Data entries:
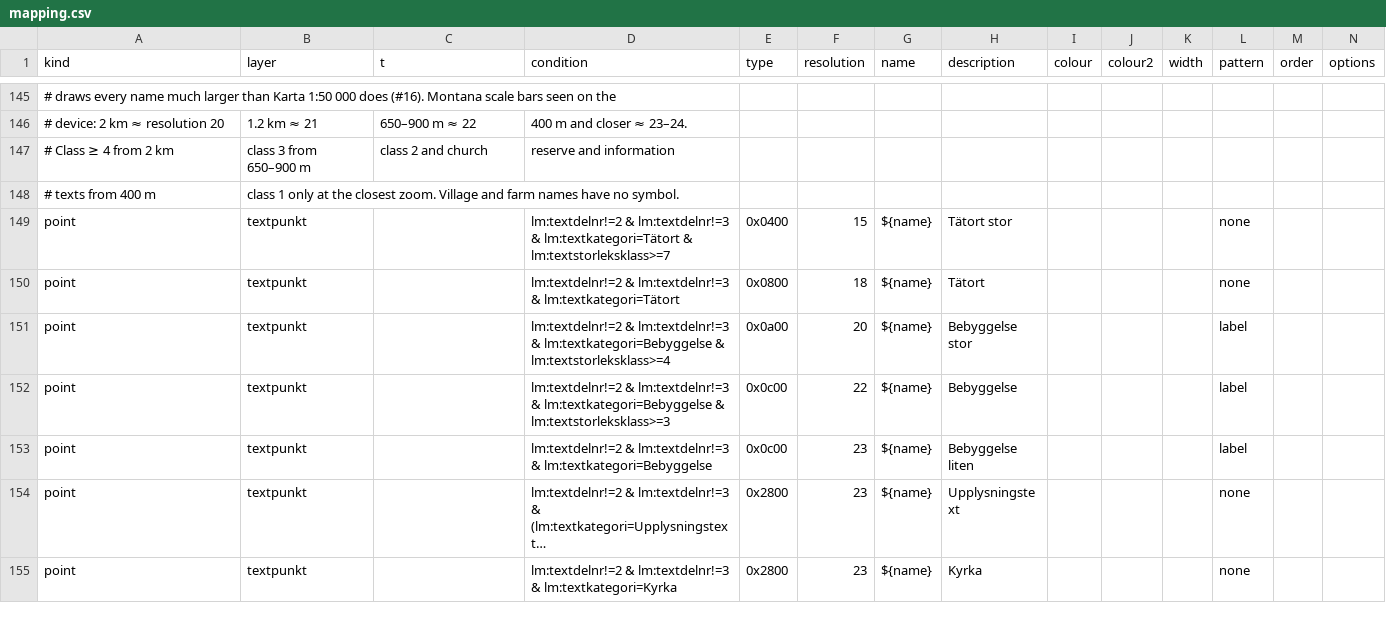
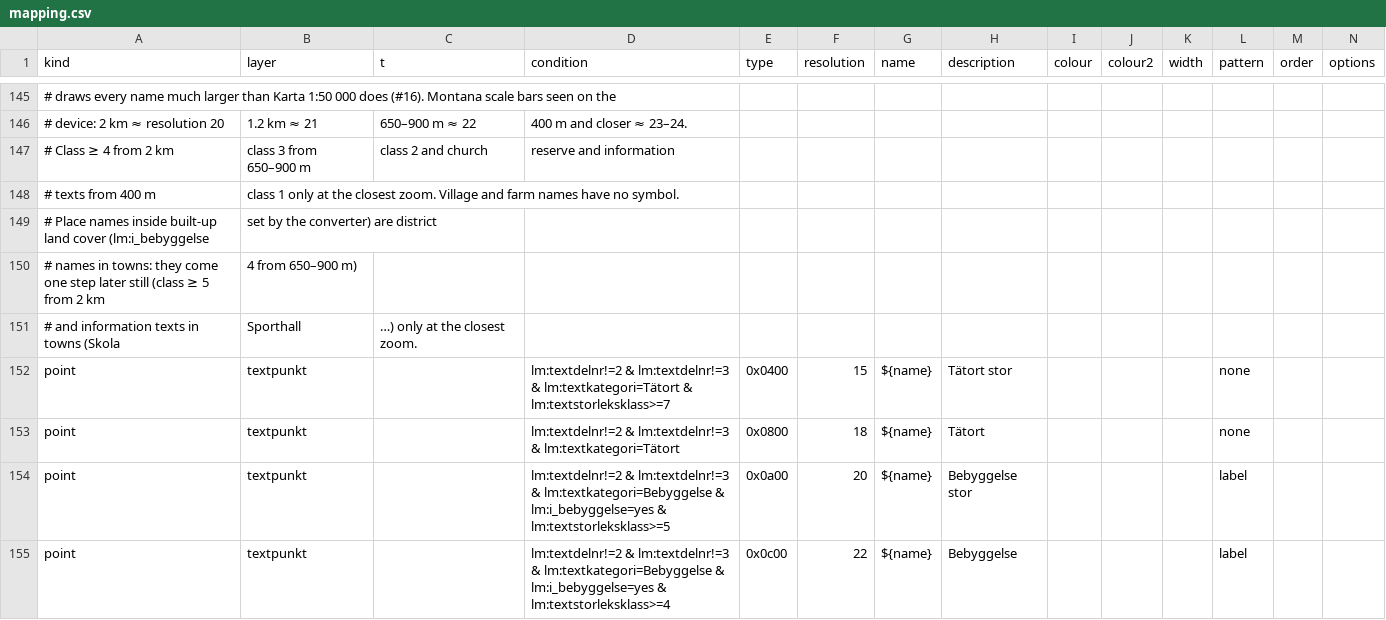
Before and after one commit to nilande/lm-garmin, a CSV file: styles/topo50/mapping.csv, drawn as a sheet; only a part is shown, gaps mark what is left out; the shorter side is filled out with more unchanged rows; long unchanged cells end in …; the diff covers the shown part only; the diff names each change by its address in the sheet, - before the commit and + after, or states it on an @@ line.

```diff
--- a/styles/topo50/mapping.csv
+++ b/styles/topo50/mapping.csv
+row 149: # Place names inside built-up land cover (lm:i_bebyggelse | set by the converter) are district
+row 150: # names in towns: they come one step later still (class ≥ 5 from 2 km | 4 from 650–900 m)
+row 151: # and information texts in towns (Skola | Sporthall | …) only at the closest zoom.
+row 154: point | textpunkt |  | lm:textdelnr!=2 & lm:textdelnr!=3 & lm:textkategori=Bebyggelse & lm:i_bebyggelse=yes & lm:textstorleksklass>=5 | 0x0a00 | 20 | ${name} | Bebyggelse stor |  |  |  | label
+row 155: point | textpunkt |  | lm:textdelnr!=2 & lm:textdelnr!=3 & lm:textkategori=Bebyggelse & lm:i_bebyggelse=yes & lm:textstorleksklass>=4 | 0x0c00 | 22 | ${name} | Bebyggelse |  |  |  | label
```
Also changed, not shown: 3 added rows elsewhere in this file, 8 other files.
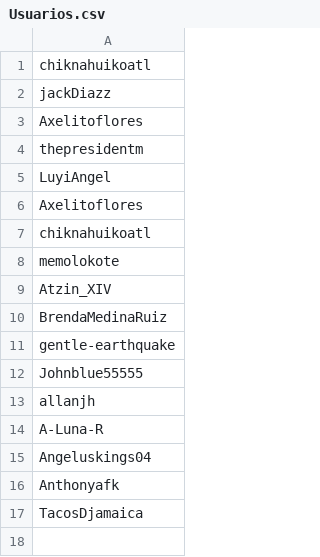
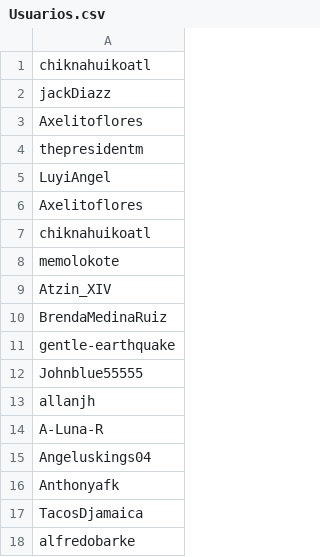
Before and after one commit to chiknahuikoatl/EdD7042, a CSV file: Usuarios.csv, drawn as a sheet.

Commit message:
Alfredo Barke

```diff
--- a/Usuarios.csv
+++ b/Usuarios.csv
@@ -17 +17,2 @@ Anthonyafk,
 TacosDjamaica,
+alfredobarke,
```
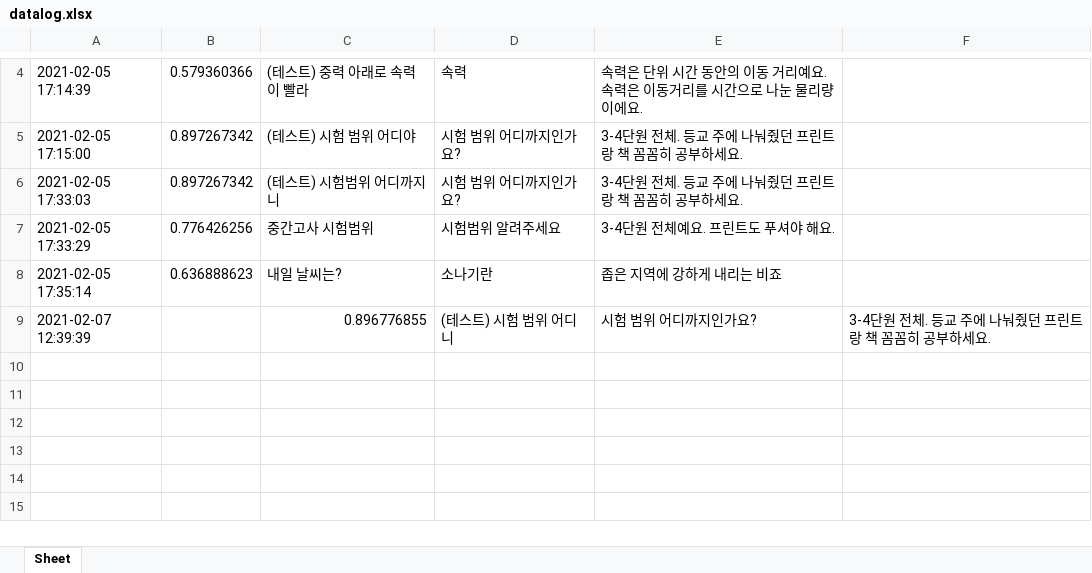
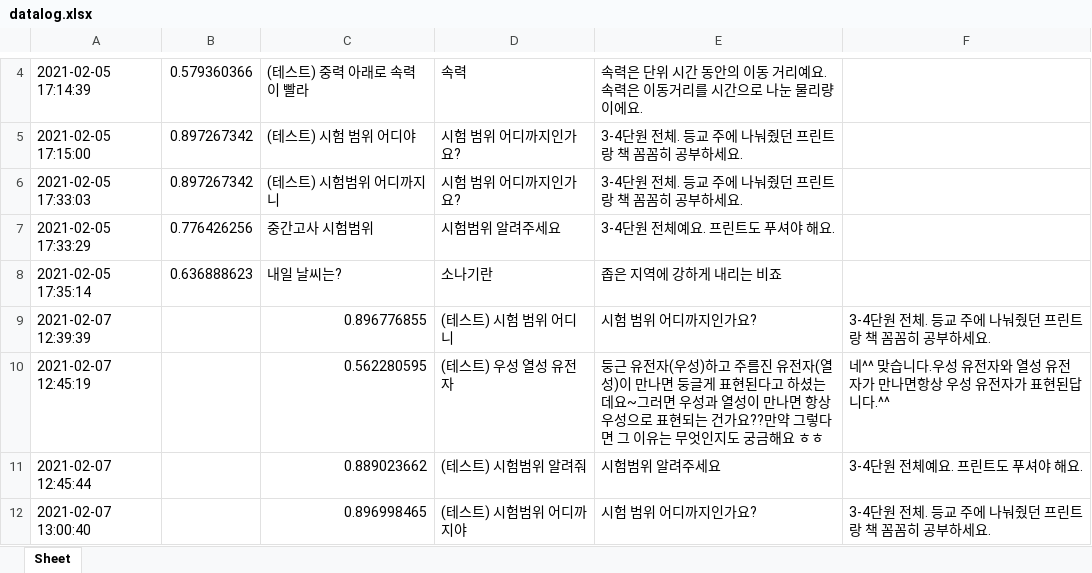
Before and after one commit to kungmo/faq_chatbot_science_3rd, an Excel workbook: data/datalog.xlsx, sheet Sheet, drawn as a sheet; only a part is shown, gaps mark what is left out; values as stored, in another font and other column widths than the file's, no borders; the diff names each change by its address in the sheet, - before the commit and + after, or states it on an @@ line.

Commit message:
챗봇 업데이트 16 (그냥 업로드 테스트 20210207)

```diff
--- a/data/datalog.xlsx (sheet Sheet)
+++ b/data/datalog.xlsx (sheet Sheet)
+row 10: 2021-02-07 12:45:19 |  | 0.562280595 | (테스트) 우성 열성 유전자 | 둥근 유전자(우성)하고 주름진 유전자(열성)이 만나면 둥글게 표현된다고 하셨는데요~그러면 우성과 열성이 만나면 항상 우성으로 표현되는 건가요??만약 그렇다면 그 이유는 무엇인지도 궁금해요 ㅎㅎ | 네^^ 맞습니다.우성 유전자와 열성 유전자가 만나면항상 우성 유전자가 표현된답니다.^^
+row 11: 2021-02-07 12:45:44 |  | 0.889023662 | (테스트) 시험범위 알려줘 | 시험범위 알려주세요 | 3-4단원 전체예요. 프린트도 푸셔야 해요.
+row 12: 2021-02-07 13:00:40 |  | 0.896998465 | (테스트) 시험범위 어디까지야 | 시험 범위 어디까지인가요? | 3-4단원 전체. 등교 주에 나눠줬던 프린트랑 책 꼼꼼히 공부하세요.
```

:: WHAT TO WORK ON ::
Return, from the entries, each line that holds "Usuarios".

:: EXERCISE RESPONSE ::
Before and after one commit to chiknahuikoatl/EdD7042, a CSV file: Usuarios.csv, drawn as a sheet.
--- a/Usuarios.csv
+++ b/Usuarios.csv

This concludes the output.